** Opening Dataset entries block **

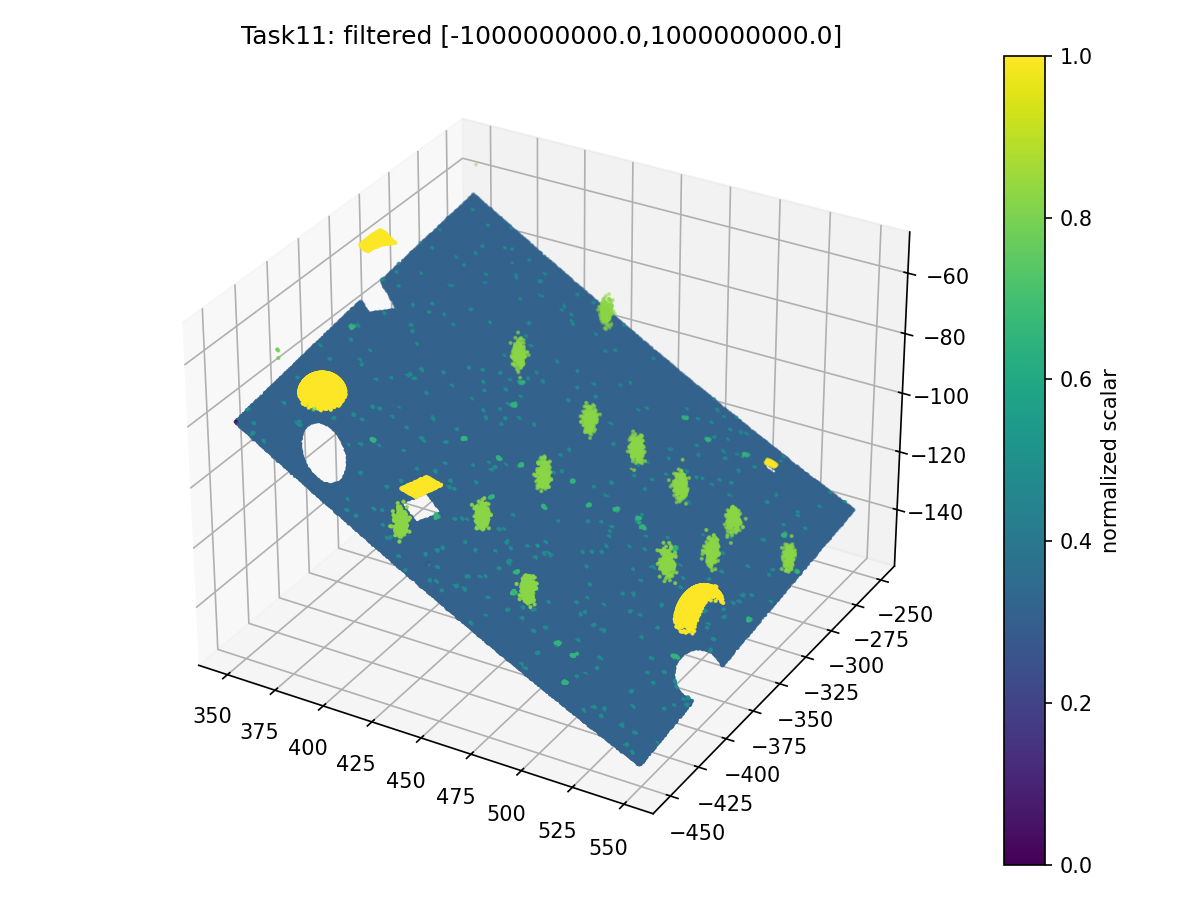
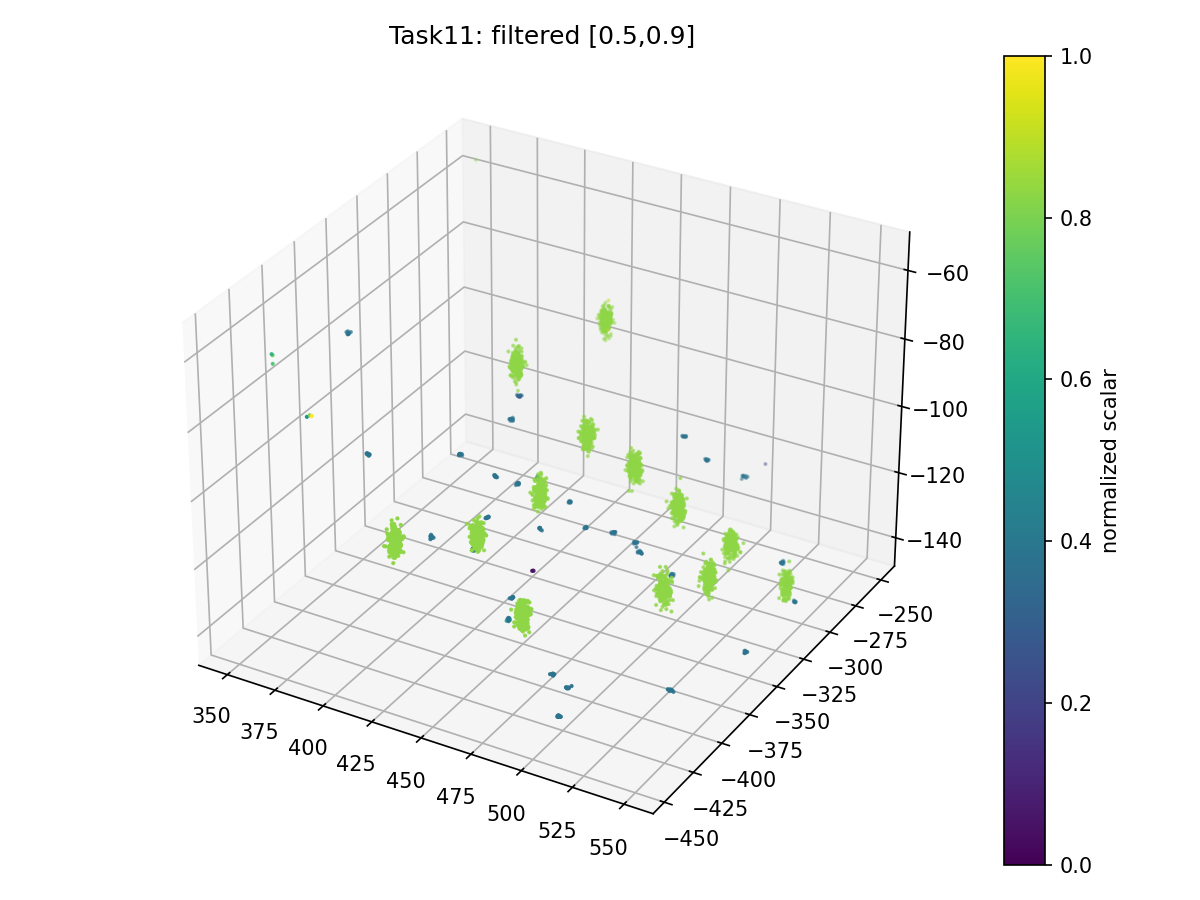
l2/t3, l2/t4 reports added

diff --git a/src/lesson2/task4/README.md b/src/lesson2/task4/README.md
@@ -1,0 +1,172 @@
+# Отчёт к заданию 4
+
+## Результаты
+
+### Добавить скалярное поле с постоянным значением 10
+
+<div style="display:flex; gap:8px; align-items:center;">
+  <img src="outputs/scalar_task1_constant.png" style="width:50%; max-width:600px;">
+</div>
+
+### Умножить скалярное поле на число
+
+<div style="display:flex; gap:8px; align-items:center;">
+  <img src="outputs/scalar_task2_multiplied.png" style="width:50%; max-width:600px;">
+</div>
+
+### Добавить число к значениям скалярного поля
+
+<div style="display:flex; gap:8px; align-items:center;">
+  <img src="outputs/scalar_task3_added.png" style="width:50%; max-width:600px;">
+</div>
+
+### Применить гауссов фильтр (сглаживание)
+
+<div style="display:flex; gap:8px; align-items:center;">
+  <img src="outputs/scalar_task4_gaussian.png" style="width:50%; max-width:600px;">
+</div>
+
+### Повторное сглаживание (скользящее среднее)
+
+<div style="display:flex; gap:8px; align-items:center;">
+  <img src="outputs/scalar_task6_moving_avg.png" style="width:50%; max-width:600px;">
+</div>
+
+### Преобразовать скалярное поле в RGB цвета
+
+<div style="display:flex; gap:8px; align-items:center;">
+  <img src="outputs/task7_colored_scatter.png" style="width:50%; max-width:600px;">
+</div>
+
+### Вычислить статистические параметры
+
+<div style="display:flex; gap:8px; align-items:center;">
+  <img src="outputs/task8_stats_table.png" style="width:50%; max-width:600px;">
+</div>
+
+### Нормализовать значения в диапазон [0, 1]
+
+<div style="display:flex; gap:8px; align-items:center;">
+  <img src="outputs/scalar_task9_normalized.png" style="width:50%; max-width:600px;">
+</div>
+
+### Интерполировать скалярное поле (заполнение пропусков)
+
+<div style="display:flex; gap:8px; align-items:center;">
+  <img src="outputs/scalar_task10_interpolated.png" style="width:50%; max-width:600px;">
+</div>
+
+### Фильтрация по значению скалярного поля
+
+<div style="display:flex; gap:8px; align-items:center;">
+  <img src="outputs/task11_filtered_scatter.png" style="width:50%; max-width:600px;">
+</div>
+
+### Использовать скалярное поле как координату
+
+<div style="display:flex; gap:8px; align-items:center;">
+  <img src="outputs/task12_scalar_as_coord.png" style="width:50%; max-width:600px;">
+</div>
+
+## Ответы на вопросы
+
+### 1. Что такое облако точек? Какие данные оно обычно содержит?
+
+Облако точек — это набор точек в трёхмерном пространстве, обычно содержащий координаты X, Y, Z, а также дополнительные атрибуты: цвет (RGB), интенсивность отражения, нормали и другие скалярные поля.
+
+### 2. Что такое скалярное поле в контексте облака точек?
+
+Скалярное поле — это числовое значение, привязанное к каждой точке облака. Оно представляет собой одномерную величину (температура, высота, интенсивность и т.д.), в отличие от векторных полей.
+
+### 3. Как можно связать скалярное поле с точками?
+
+Скалярное поле связывается с точками через массив той же длины, что и количество точек, где каждый элемент массива соответствует значению поля для конкретной точки с тем же индексом.
+
+### 4. Приведите примеры реальных скалярных полей (например, в данных LIDAR или фотограмметрии)
+
+Примеры: интенсивность отражения лазера (LIDAR), высота над уровнем моря, температура поверхности, индекс растительности (NDVI), количество возвратов сигнала, угол наклона поверхности, текстурные характеристики.
+
+### 5. Как с помощью NumPy создать массив скалярных значений для точек?
+
+Используя функции: `np.full(n, value)` для постоянного значения, `np.zeros(n)`, `np.ones(n)`, `np.random.rand(n)` для случайных значений, или `np.array([...])` для конкретных значений.
+
+### 6. Как добавить к каждому значению скалярного поля постоянную величину?
+
+Операцией сложения: `scalar_field = scalar_field + constant` или `scalar_field += constant`.
+
+### 7. Как умножить все значения скалярного поля на коэффициент?
+
+Операцией умножения: `scalar_field = scalar_field * coefficient` или `scalar_field *= coefficient`.
+
+### 8. Что произойдёт с данными при нормализации скалярного поля в диапазон [0, 1]?
+
+Минимальное значение станет 0, максимальное — 1, остальные значения линейно масштабируются между ними. Относительные расстояния между значениями сохраняются, но абсолютные величины изменяются.
+
+### 9. Какие статистические параметры можно вычислить для скалярного поля?
+
+Среднее (`mean`), стандартное отклонение (`std`), дисперсия (`var`), минимум (`min`), максимум (`max`), медиана (`median`), квартили, размах, коэффициент вариации.
+
+### 10. Как интерпретировать значения: минимум, максимум, среднее, дисперсия?
+
+Минимум/максимум — границы диапазона значений; среднее — центральная тенденция данных; дисперсия (и std) — мера разброса значений относительно среднего (чем больше, тем неоднороднее поле).
+
+### 11. Для чего используется гауссов фильтр при обработке скалярных полей?
+
+Для сглаживания данных и удаления шума. Гауссов фильтр взвешивает соседние значения по колоколообразной кривой, сохраняя общую форму сигнала лучше, чем простое усреднение.
+
+### 12. Чем отличается гауссов фильтр от скользящего среднего?
+
+Гауссов фильтр применяет взвешенное усреднение с весами по нормальному распределению (больший вес ближним точкам), а скользящее среднее использует равные веса для всех точек в окне.
+
+### 13. Как можно визуализировать скалярное поле, используя цветовую карту?
+
+Нормализовать значения в [0, 1], применить цветовую карту (например, `plt.cm.viridis`, `jet`, `coolwarm`), получить RGB значения и назначить их как цвета точкам.
+
+### 14. Зачем может понадобиться использовать скалярное поле в качестве координаты (например, заменив Z)?
+
+Для визуализации рельефа по скалярному значению, создания профилей высот, анализа зависимостей или представления 4D данных в 3D пространстве.
+
+### 15. Что произойдёт с визуализацией, если применить некорректную нормализацию?
+
+Возможны артефакты: все точки одного цвета (при делении на ноль), обрезка значений, инверсия цветовой схемы, потеря контраста или выход за пределы допустимого диапазона цветов.
+
+### 16. Как можно обнаружить пропущенные значения в скалярном поле?
+
+Использовать `np.isnan(scalar_field)` для поиска NaN значений, `np.isinf()` для бесконечностей, или проверять на специальные маркеры пропусков (например, -9999).
+
+### 17. Что такое интерполяция и как она может быть реализована в NumPy/Scipy?
+
+Интерполяция — восстановление пропущенных значений на основе известных. Реализуется через `scipy.interpolate.interp1d`, `griddata`, `LinearNDInterpolator` или заполнение методами `fillna` с различными стратегиями.
+
+### 18. Как отфильтровать точки по условию, заданному на значения скалярного поля?
+
+Создать булеву маску условием: `mask = (scalar_field >= min_val) & (scalar_field <= max_val)`, затем применить к массивам: `filtered_points = xyz[mask]`.
+
+### 19. Какие библиотеки Python можно использовать для: визуализации 3D-облаков точек (назовите 1–2), сглаживания/фильтрации данных, работы с цветом?
+
+Визуализация 3D: Open3D, Matplotlib (mplot3d), PyVista, Plotly. Фильтрация: SciPy, NumPy, scikit-image. Работа с цветом: Matplotlib (colormaps), seaborn, PIL/Pillow.
+
+### 20. Опишите пошагово, как бы вы добавили скалярное поле к облаку точек и окрасили его по этому полю
+
+1) Загрузить координаты точек
+2) Создать/вычислить скалярное поле
+3) Нормализовать значения в [0,1]
+4) Применить цветовую карту для получения RGB
+5) Назначить цвета точкам
+6) Визуализировать
+
+### 21. Почему важно сглаживать скалярные поля перед анализом?
+
+Сглаживание удаляет шум и случайные флуктуации, выявляет истинные тренды, улучшает стабильность вычислений производных и градиентов, снижает влияние выбросов на результаты анализа.
+
+### 22. Что будет, если применить гауссов фильтр с очень большим значением σ?
+
+Произойдёт сильное размытие: мелкие детали исчезнут, поле станет почти однородным, приближаясь к среднему значению. Локальные особенности будут потеряны.
+
+### 23. Как можно визуально определить наличие шума в скалярном поле?
+
+По резким, хаотичным колебаниям значений между соседними точками, отсутствию плавных переходов, наличию выбросов, высокочастотным осцилляциям на графиках или "пятнистости" в цветовой визуализации.
+
+### 24. Можно ли применить скалярное поле как Z-координату, если оно содержит пропуски (NaN)? Почему?
+
+Технически можно, но это создаст проблемы: точки с NaN не будут корректно отображаться, могут возникнуть ошибки в алгоритмах визуализации, нарушится целостность поверхности. Лучше сначала интерполировать или удалить такие точки.

diff --git a/src/lesson2/task3/README.md b/src/lesson2/task3/README.md
@@ -1,0 +1,110 @@
+# Отчёт к заданию 3
+
+## Результаты
+
+### Добавление и изменение скалярного поля
+
+#### Создание скалярного поля с константой 10
+
+<div style="display:flex; gap:8px; align-items:center;">
+  <img src="constSF10_1.png" style="width:33%; max-width:400px;">
+  <img src="constSF10_2.png" style="width:33%; max-width:400px;">
+</div>
+
+#### Умножение на 2
+
+<div style="display:flex; gap:8px; align-items:center;">
+  <img src="constSF20_1.png" style="width:33%; max-width:400px;">
+  <img src="constSF20_2.png" style="width:33%; max-width:400px;">
+</div>
+
+#### Добавление константы 5
+
+<div style="display:flex; gap:8px; align-items:center;">
+  <img src="constSF25_1.png" style="width:33%; max-width:400px;">
+  <img src="constSF25_2.png" style="width:33%; max-width:400px;">
+</div>
+
+### Сглаживание и фильтрация
+
+#### Фильтр Гаусса std=2
+
+<div style="display:flex; gap:8px; align-items:center;">
+  <img src="SFgauss2_1.png" style="width:33%; max-width:400px;">
+  <img src="SFgauss2_2.png" style="width:33%; max-width:400px;">
+</div>
+
+#### Фильтр Гаусса std=5
+
+<div style="display:flex; gap:8px; align-items:center;">
+  <img src="SFgauss5_1.png" style="width:33%; max-width:400px;">
+  <img src="SFgauss5_2.png" style="width:33%; max-width:400px;">
+</div>
+
+#### Фильтрация по значению [10; 11]
+
+<div style="display:flex; gap:8px; align-items:center;">
+  <img src="SFfilter10to11.png" style="width:33%; max-width:400px;">
+</div>
+
+### Анализ и нормализация
+
+#### Статистические параметры
+
+<div style="display:flex; gap:8px; align-items:center;">
+  <img src="SFstats.png" style="width:33%; max-width:400px;">
+</div>
+
+#### Замена координаты на скалярное поле
+
+<div style="display:flex; gap:8px; align-items:center;">
+  <img src="SFasZ_1.png" style="width:33%; max-width:400px;">
+  <img src="SFasZ_2.png" style="width:33%; max-width:400px;">
+</div>
+
+### Интерполяция и градиент
+
+#### Градиент
+
+<div style="display:flex; gap:8px; align-items:center;">
+  <img src="SFgrad_1.png" style="width:33%; max-width:400px;">
+  <img src="SFgrad_2.png" style="width:33%; max-width:400px;">
+</div>
+
+## Ответы на вопросы
+
+### Какая команда используется для создания скалярного поля с постоянным значением?
+Команда **Add constant SF** (Edit → Scalar Fields → Add constant SF) позволяет создать новое скалярное поле, где всем точкам облака присваивается одно и то же заданное значение.
+
+### Для чего применяется команда Multiply SF?
+Команда **Multiply SF** используется для умножения всех значений активного скалярного поля на заданный коэффициент, что позволяет масштабировать данные.
+
+### Что делает команда Gaussian filter SF и какие параметры она использует?
+**Gaussian filter SF** применяет гауссово сглаживание к скалярному полю. Основной параметр — радиус фильтра, который определяет область усреднения значений для каждой точки.
+
+### Чем отличается Smooth SF от Gaussian filter SF?
+**Smooth SF** выполняет более простое усреднение значений соседних точек, в то время как **Gaussian filter SF** использует взвешенное усреднение с гауссовым распределением весов, что даёт более плавный результат.
+
+### Для чего нужна команда Filter by value?
+**Filter by value** позволяет отфильтровать точки облака по диапазону значений скалярного поля, оставляя только те точки, значения которых попадают в заданный интервал.
+
+### Что показывает команда Compute stat. parameters?
+**Compute stat. parameters** вычисляет и отображает статистические характеристики скалярного поля: минимум, максимум, среднее значение, стандартное отклонение, дисперсию и другие параметры.
+
+### Зачем нормализовать скалярное поле (Normalize SF)?
+Нормализация приводит все значения скалярного поля к единому диапазону [0..1], что упрощает сравнение разных полей, визуализацию и применение некоторых алгоритмов обработки.
+
+### Что делает команда Set SF as coordinate?
+**Set SF as coordinate** заменяет одну из пространственных координат (X, Y или Z) значениями из активного скалярного поля, что может использоваться для создания рельефа или деформации облака.
+
+### Для чего используется команда Interpolate SF?
+**Interpolate SF** заполняет пропущенные или нулевые значения в скалярном поле путём интерполяции на основе значений соседних точек.
+
+### Что вычисляет команда Gradient?
+**Gradient** рассчитывает пространственный градиент скалярного поля — скорость изменения значений в пространстве, что полезно для анализа перепадов и выявления границ.
+
+### Зачем нужна команда Convert to RGB?
+**Convert to RGB** преобразует значения скалярного поля в цветовую карту RGB, что позволяет визуализировать распределение значений непосредственно на облаке точек в виде цветового градиента.
+
+### Когда следует использовать Delete current SF?
+**Delete current SF** удаляет текущее активное скалярное поле, когда оно больше не требуется или для освобождения памяти при работе с большими облаками точек.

** Closing Dataset entries block **

Look over the entries above and say how many lines contain "Multiply"; give only the number.

2